— Prompt —
Every entry below should be copied exactly, minus the pictures.

— Information shown —
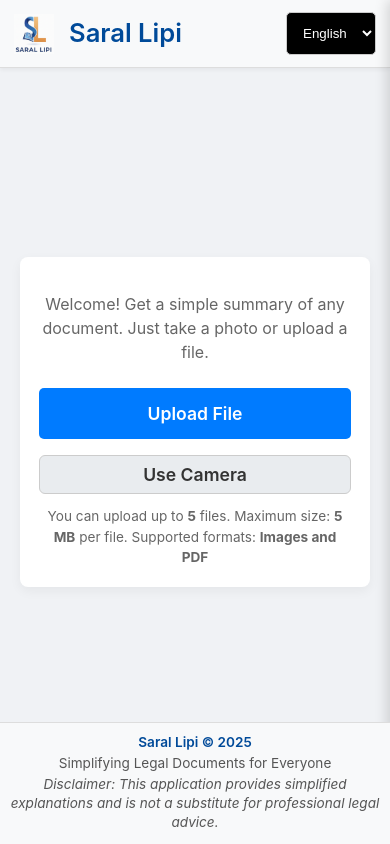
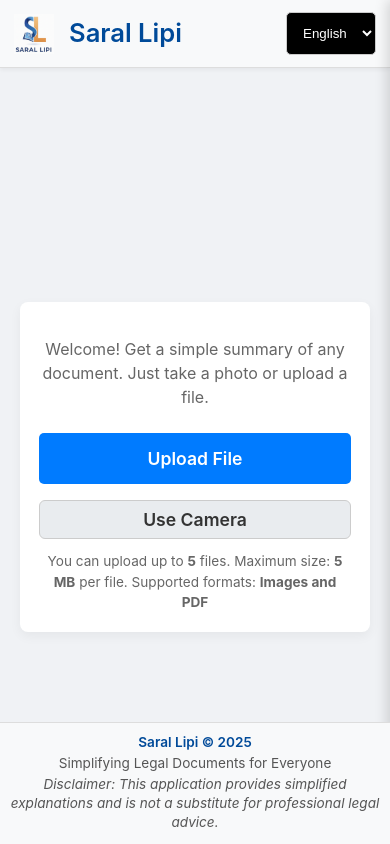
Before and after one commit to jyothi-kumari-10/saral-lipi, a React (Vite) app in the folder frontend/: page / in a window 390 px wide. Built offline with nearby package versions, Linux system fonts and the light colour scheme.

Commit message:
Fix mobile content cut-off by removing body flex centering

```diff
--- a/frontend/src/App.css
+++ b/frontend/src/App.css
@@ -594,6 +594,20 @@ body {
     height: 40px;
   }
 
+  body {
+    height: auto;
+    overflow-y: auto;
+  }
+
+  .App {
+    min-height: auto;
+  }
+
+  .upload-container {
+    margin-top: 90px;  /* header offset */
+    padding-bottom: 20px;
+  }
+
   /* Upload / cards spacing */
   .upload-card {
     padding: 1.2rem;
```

— Result for this task —
Before and after one commit to jyothi-kumari-10/saral-lipi, a React (Vite) app in the folder frontend/: page / in a window 390 px wide. Built offline with nearby package versions, Linux system fonts and the light colour scheme.

Commit message:
Fix mobile content cut-off by removing body flex centering

```diff
--- a/frontend/src/App.css
+++ b/frontend/src/App.css
@@ -594,6 +594,20 @@ body {
     height: 40px;
   }
 
+  body {
+    height: auto;
+    overflow-y: auto;
+  }
+
+  .App {
+    min-height: auto;
+  }
+
+  .upload-container {
+    margin-top: 90px;  /* header offset */
+    padding-bottom: 20px;
+  }
+
   /* Upload / cards spacing */
   .upload-card {
     padding: 1.2rem;
```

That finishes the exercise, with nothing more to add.